Naturally, permissions are many to many, the tree is many to many and I have a headache just try to figure it out. Just to point out, this is done on a web application, and the complexity is that the real tree has about two thousands entries at the lowest level (and ~7 at the top most level), so you need to get data lazily from the server, but, you also need to display the grayed check box, so the user will know that a child node is marked, that was the main difficulty, actually.

So, I am open for ideas about how to design this better.

Using partials in Web Forms

Partial is a MonoRail term to a piece of UI that you extract outside, so you can call it again, often with Ajax. This is something that is harder to do in WebForms. Yesterday I found an elegant solution to the problem.

ASPX code:

<div id="UserDetailsDiv">
   <ayende:UserDetails runt="server" ID="TheUserDetails"/>

User Control:

Name: <asp:label ID="Name" runat="server"/> <br/>
Email: <asp:label ID="Email" runat="server"/> 

Client Side Code:

function changeUser(newUserId, div)
	var srv = new MyApp.Services.UserDetails();
	srv.GetUserDetailsView(newUserId, onSucccessGetUserDetailsView, null, div);

function onSucccessGetUserDetailsView(response, userContext)
	var div = $(userContext);
	div.innerHTML = response;
	new Effect.Highlight(div);

Web Service Code:

[WebMethod(EnableSession = true)]
public string GetUserDetailsView(int userId)
	User user = Controller.GetUser(userId);
	//there may be a better way to do this, I haven't bothered looking
	UserDetails userDetails = (UserDetails)new Page().LoadControl("~/Users/UserControls/UserDetails.ascx");
	userDetails.User = user;
	using(StringWriter sw = new StringWriter())
	using(HtmlTextWriter ht = new HtmlTextWriter(sw))
		return sw.GetStringBuilder().ToSTring();

The myth of the all inclusive meta-entity

Jeff Brown has a good post about information in software:

There is no technical reason preventing software applications from adopting common standards in the representation of their information.


Would software interoperability improve if we could just agree on common meta-classes for data structures?


In any case, it bothers me profoundly that software is so vertical.

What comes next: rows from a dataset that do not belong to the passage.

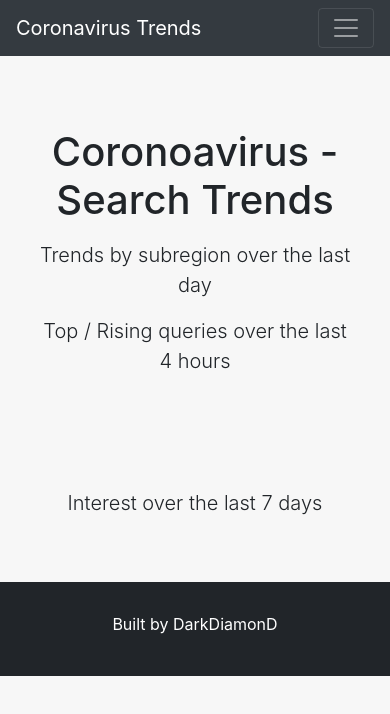
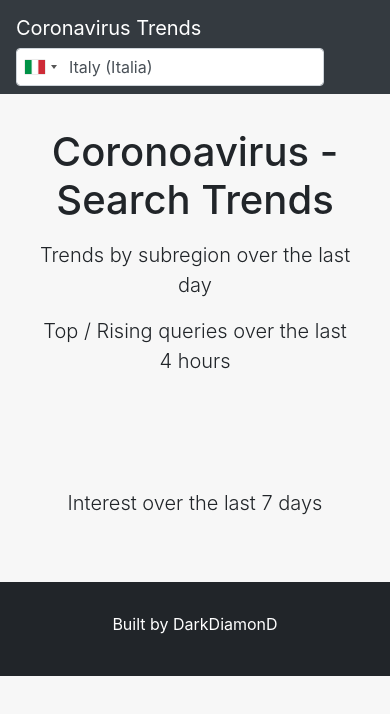
Before and after one commit to darkdiamond/darkdiamond.github.io, a plain HTML site: page index.html in a window 390 px wide. Drawn offline with nearby package versions, Linux system fonts and the light colour scheme; a script that the page names is missing.

Commit message:
Mobile support 2

```diff
--- a/index.html
+++ b/index.html
@@ -30,21 +30,21 @@
 <body>
   <nav class="navbar navbar-expand-md navbar-dark bg-dark fixed-top">
     <a class="navbar-brand" href="#">Coronavirus Trends</a>
-    <button class="navbar-toggler" type="button" data-toggle="collapse" data-target="#navbarsExampleDefault"
+    <!-- <button class="navbar-toggler" type="button" data-toggle="collapse" data-target="#navbarsExampleDefault"
       aria-controls="navbarsExampleDefault" aria-expanded="false" aria-label="Toggle navigation">
       <span class="navbar-toggler-icon"></span>
-    </button>
+    </button> -->
 
-    <div class="collapse navbar-collapse" id="navbarsExampleDefault">
+    <input type="text" id="country" class="form-control mr-sm-2" onchange="ChangeCountry();">
+    <!-- <div class="collapse navbar-collapse" id="navbarsExampleDefault"> -->
 
       <!-- <form class="form-inline my-2 my-lg-0"> -->
-      <input type="text" id="country" class="form-control mr-sm-2" onchange="ChangeCountry();">
       <!-- <input class="form-control mr-sm-2" type="text" placeholder="Search" aria-label="Search"> -->
       <!-- <button class="btn btn-secondary my-2 my-sm-0" type="submit">Search</button> -->
       <!-- <input type="hidden" id="country_code" /> -->
 
       <!-- </form> -->
-    </div>
+    <!-- </div> -->
   </nav>
   <main role="main" class="container">
 
```
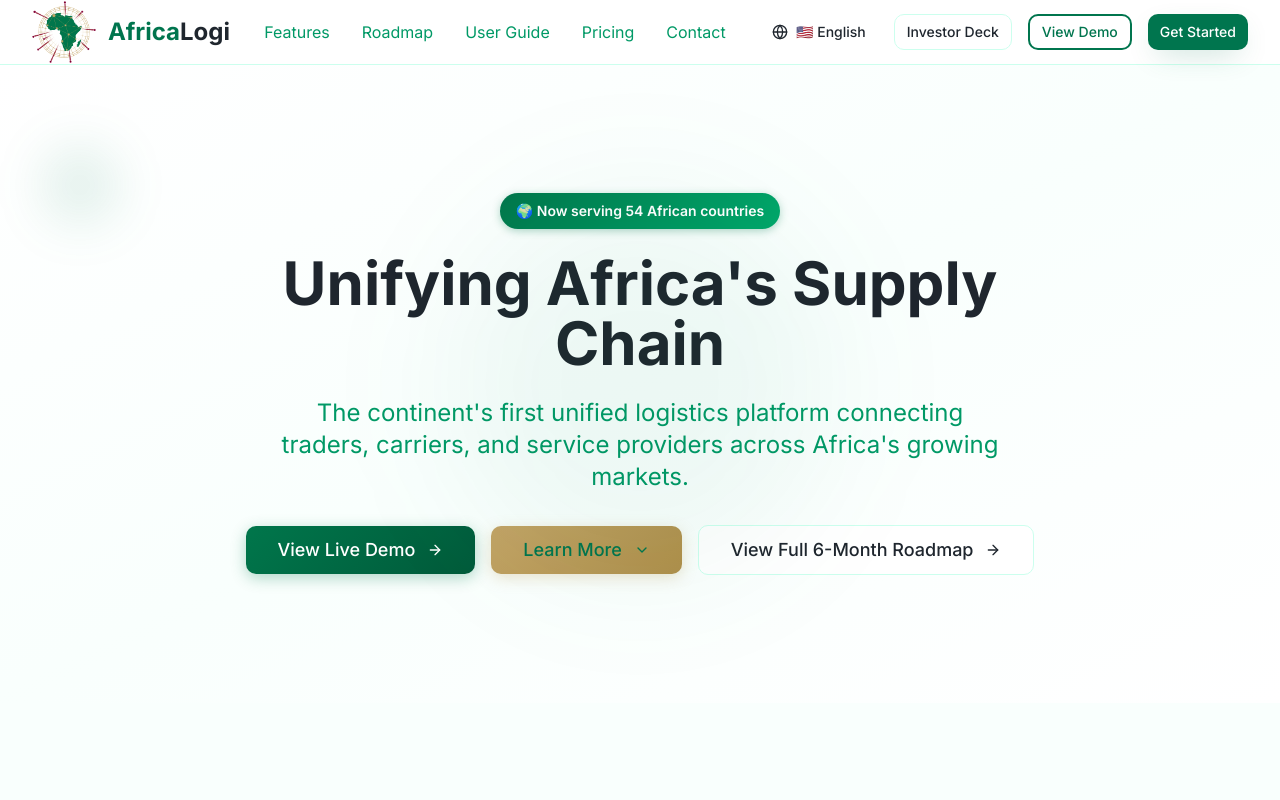
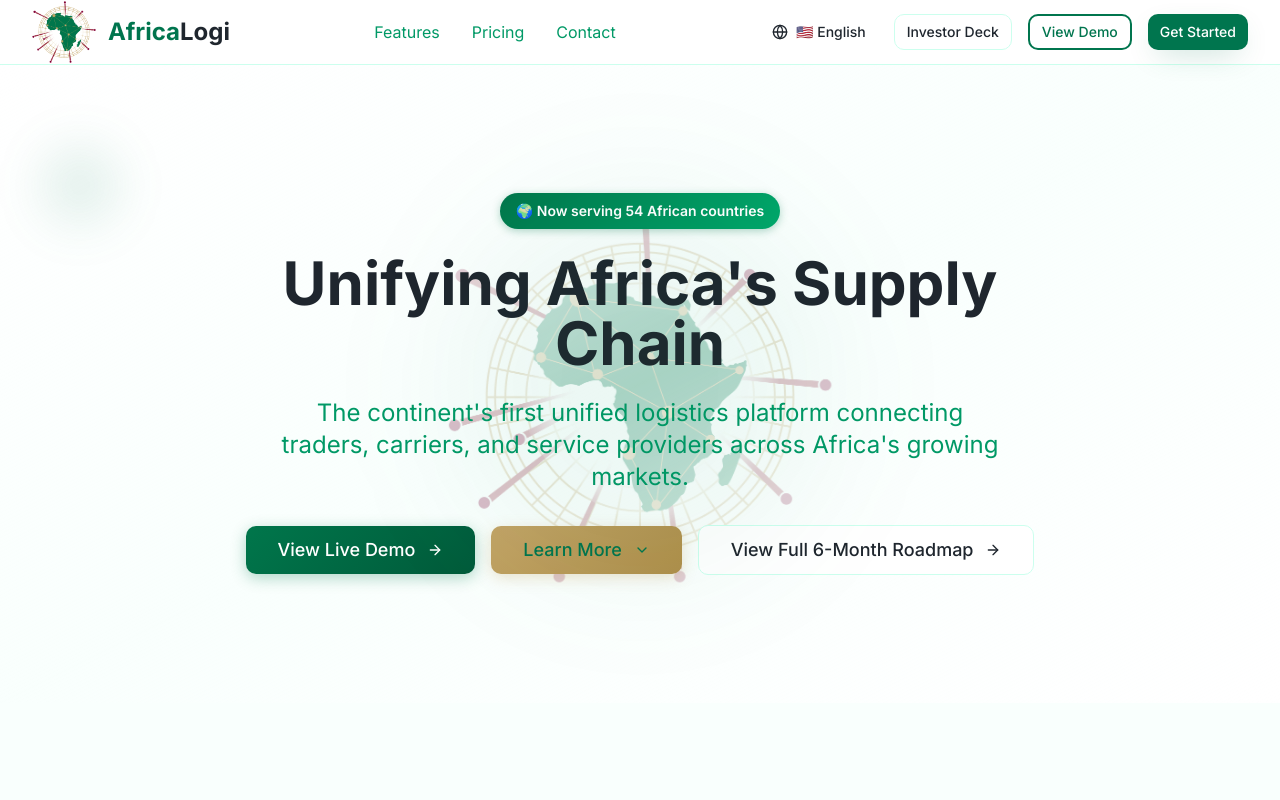
Before and after one commit to easttor/africa-logi-nexus, a React (Vite) app: page / in a window 1280 px wide. Shown: the top 800 px of the page. Built offline with nearby package versions, Linux system fonts and the light colour scheme.

Commit message:
Refactor background and navbar
Add logo background to landing, roadmap, and user guide pages with animations. Remove roadmap and user guide buttons from the navbar.

```diff
--- a/src/components/LandingPage.tsx
+++ b/src/components/LandingPage.tsx
@@ -145,7 +145,15 @@ export function LandingPage({ onViewDemo }: LandingPageProps) {
   };
 
   return (
-    <div className="min-h-screen bg-background">
+    <div className="min-h-screen bg-background relative">
+      {/* Animated Background Logo */}
+      <div className="fixed inset-0 flex items-center justify-center pointer-events-none z-0">
+        <img
+          src="/img/africaLogi_logo.png"
+          alt="AfricaLogi Background"
+          className="w-96 h-96 object-contain opacity-40 animate-[float_6s_ease-in-out_infinite]"
+        />
+      </div>
       {/* Header */}
       <header className="sticky top-0 z-50 bg-background/95 backdrop-blur-sm border-b border-border">
         <div className="container mx-auto px-4 sm:px-6 lg:px-8">
@@ -170,18 +178,6 @@ export function LandingPage({ onViewDemo }: LandingPageProps) {
                 className="text-sm xl:text-base text-muted-foreground hover:text-foreground transition-colors whitespace-nowrap"
               >
                 {t('common.features')}
-              </button>
-              <button
-                onClick={() => scrollToSection('roadmap')}
-                className="text-sm xl:text-base text-muted-foreground hover:text-foreground transition-colors whitespace-nowrap"
-              >
-                {t('common.roadmap')}
-              </button>
-              <button
-                onClick={() => scrollToSection('user-journey')}
-                className="text-sm xl:text-base text-muted-foreground hover:text-foreground transition-colors whitespace-nowrap"
-              >
-                {t('common.userGuide')}
               </button>
               <button
                 onClick={() => scrollToSection('pricing')}
@@ -244,20 +240,6 @@ export function LandingPage({ onViewDemo }: LandingPageProps) {
                     className="flex items-center justify-between px-3 py-3 text-base font-medium text-muted-foreground hover:text-foreground hover:bg-muted/50 rounded-lg transition-all duration-200"
                   >
                     <span>{t('common.features')}</span>
-                    <ChevronDown className="h-4 w-4" />
-                  </button>
-                  <button
-                    onClick={() => scrollToSection('roadmap')}
-                    className="flex items-center justify-between px-3 py-3 text-base font-medium text-muted-foreground hover:text-foreground hover:bg-muted/50 rounded-lg transition-all duration-200"
-                  >
-                    <span>{t('common.roadmap')}</span>
-                    <ChevronDown className="h-4 w-4" />
-                  </button>
-                  <button
-                    onClick={() => scrollToSection('user-journey')}
-                    className="flex items-center justify-between px-3 py-3 text-base font-medium text-muted-foreground hover:text-foreground hover:bg-muted/50 rounded-lg transition-all duration-200"
-                  >
-                    <span>{t('common.userGuide')}</span>
                     <ChevronDown className="h-4 w-4" />
                   </button>
                   <button
--- a/src/pages/RoadmapPage.tsx
+++ b/src/pages/RoadmapPage.tsx
@@ -7,9 +7,17 @@ export default function RoadmapPage() {
   const navigate = useNavigate();
 
   return (
-    <div className="min-h-screen bg-background">
+    <div className="min-h-screen bg-background relative">
+      {/* Animated Background Logo */}
+      <div className="fixed inset-0 flex items-center justify-center pointer-events-none z-0">
+        <img
+          src="/img/africaLogi_logo.png"
+          alt="AfricaLogi Background"
+          className="w-96 h-96 object-contain opacity-40 animate-[float_6s_ease-in-out_infinite]"
+        />
+      </div>
       {/* Header */}
-      <header className="sticky top-0 z-50 bg-background/95 backdrop-blur-sm border-b border-border">
+      <header className="sticky top-0 z-50 bg-background/95 backdrop-blur-sm border-b border-border relative">
         <div className="container mx-auto px-4 sm:px-6 lg:px-8">
           <div className="flex items-center justify-between h-16">
             {/* Back Button and Title */}
@@ -54,7 +62,7 @@ export default function RoadmapPage() {
       </header>
 
       {/* Main Content */}
-      <main className="container mx-auto px-4 sm:px-6 lg:px-8 py-8">
+      <main className="container mx-auto px-4 sm:px-6 lg:px-8 py-8 relative z-10">
         <Roadmap />
       </main>
 
--- a/src/pages/UserJourneyPage.tsx
+++ b/src/pages/UserJourneyPage.tsx
@@ -7,9 +7,17 @@ export default function UserJourneyPage() {
   const navigate = useNavigate();
 
   return (
-    <div className="min-h-screen bg-background">
+    <div className="min-h-screen bg-background relative">
+      {/* Animated Background Logo */}
+      <div className="fixed inset-0 flex items-center justify-center pointer-events-none z-0">
+        <img
+          src="/img/africaLogi_logo.png"
+          alt="AfricaLogi Background"
+          className="w-96 h-96 object-contain opacity-40 animate-[float_6s_ease-in-out_infinite]"
+        />
+      </div>
       {/* Header */}
-      <header className="sticky top-0 z-50 bg-background/95 backdrop-blur-sm border-b border-border">
+      <header className="sticky top-0 z-50 bg-background/95 backdrop-blur-sm border-b border-border relative">
         <div className="container mx-auto px-4 sm:px-6 lg:px-8">
           <div className="flex items-center justify-between h-16">
             {/* Back Button and Title */}
@@ -54,7 +62,7 @@ export default function UserJourneyPage() {
       </header>
 
       {/* Main Content */}
-      <main>
+      <main className="relative z-10">
         <UserJourney />
       </main>
 
```
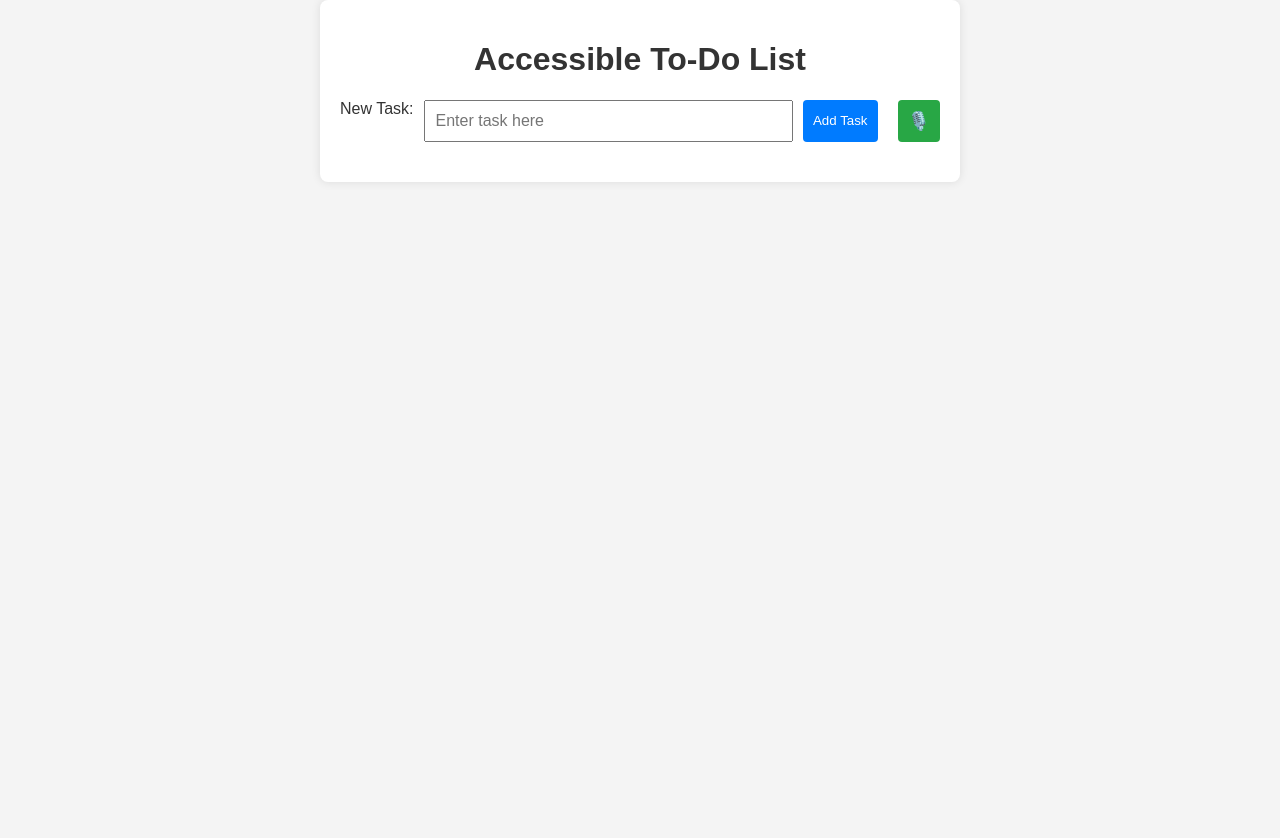
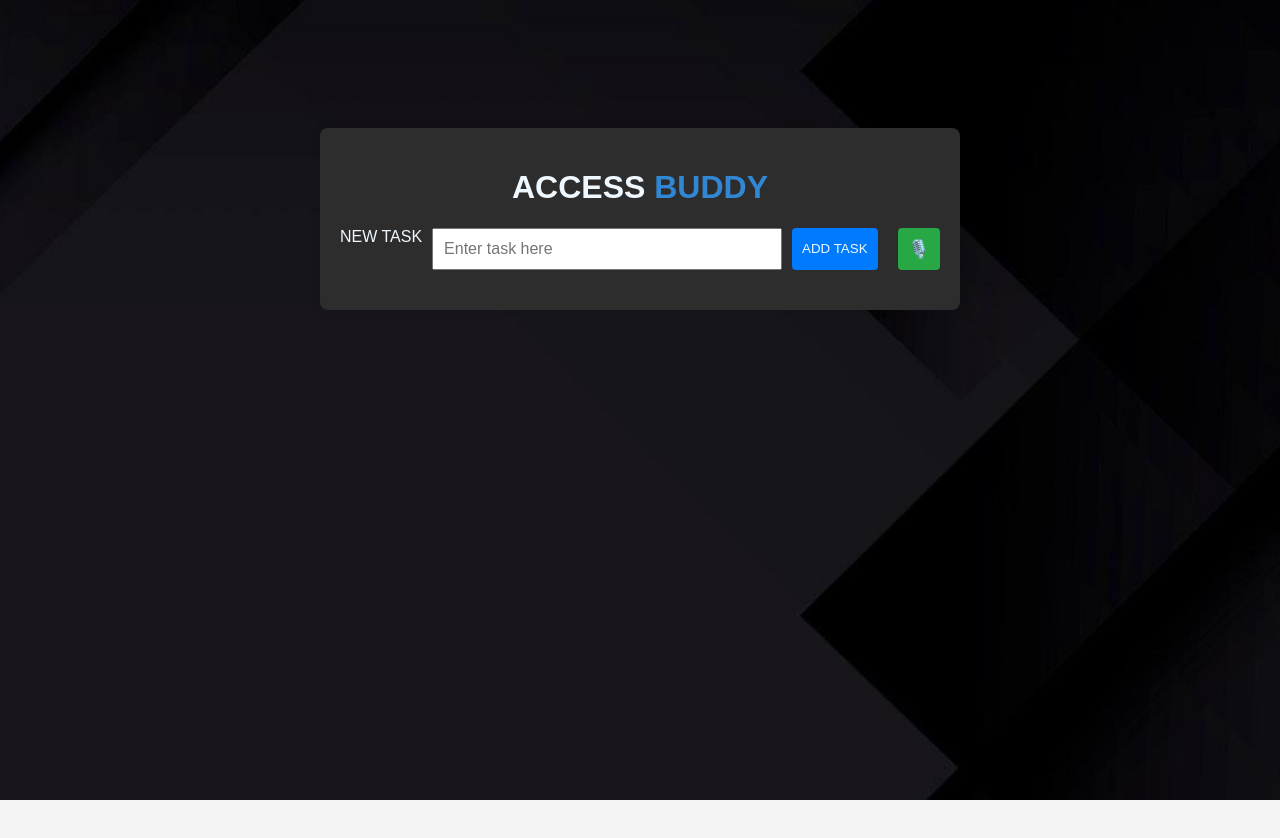
Before and after one commit to lata-11/AccessBuddy, a plain HTML site: page index.html in a window 1280 px wide. Before the commit the page ends 800 px from the top, so only its background shows below. Drawn offline with Linux system fonts and the light colour scheme.

Commit message:
added bg/ui

```diff
--- a/index.html
+++ b/index.html
@@ -3,23 +3,23 @@
   <head>
     <meta charset="UTF-8" />
     <meta name="viewport" content="width=device-width, initial-scale=1.0" />
-    <title>Accessible To-Do List</title>
+    <title>Access Buddyt</title>
     <link rel="stylesheet" href="styles.css" />
     <audio id="task-added-sound" src="sounds/task-added.mp3"></audio>
     <audio id="task-removed-sound" src="sounds/task-removed.mp3"></audio>
   </head>
   <body>
     <div class="container">
-      <h1>Accessible To-Do List</h1>
+      <h1><span style="color: aliceblue;">ACCESS</span> <span style="color: rgb(49, 135, 211);">BUDDY</span> </h1>
       <form id="task-form">
-        <label for="task-input">New Task:</label>
+        <label for="task-input"><span style="color: aliceblue;">NEW TASK</span></label>
         <input
           type="text"
           id="task-input"
           aria-required="true"
           placeholder="Enter task here"
         />
-        <button type="submit">Add Task</button>
+        <button type="submit"><span style="color: aliceblue;">ADD TASK</span></button>
         <button
           type="button"
           id="voice-button"
--- a/styles.css
+++ b/styles.css
@@ -1,10 +1,17 @@
 /* styles.css */
+html, body {
+    height: 100%;
+    margin: 0;
+}
+
 body {
     font-family: Arial, sans-serif;
     background-color: #f4f4f4;
+    background-image: url("assets/bg.jpg");
+    background-size: cover;
+    background-repeat: no-repeat;
+    background-position: center;
     color: #333;
-    margin: 0;
-    padding: 0;
 }
 
 .container {
@@ -12,7 +19,8 @@ body {
     max-width: 600px;
     margin: auto;
     padding: 20px;
-    background-color: #fff;
+    margin-top: 10%;
+    background-color: #2d2d2d;
     border-radius: 8px;
     box-shadow: 0 0 10px rgba(0,0,0,0.1);
 }
```
Also changed, not shown: assets/bg.jpg (added).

There is too little common ground. Each application contains a wealth of information but remains steadfastly inaccessible.

It is worth point out that most organization can't agree on what something as fundamental as the Customer within the organization. This is because different parts of the organization are responsible for different aspects of the customer, and they have radically different needs. 

As Jeff points out, software that is open & extensible usually carry a price tag of six figures as well as a hefty customization fee. That is just the nature of the beast, because being a generalist costs, because the business doesn't care if you you can handle fifty different ideas of customers, they want your to fit their idea of customer, do it well, and fit with the different view of a customer within the organization. That doesn't come easily.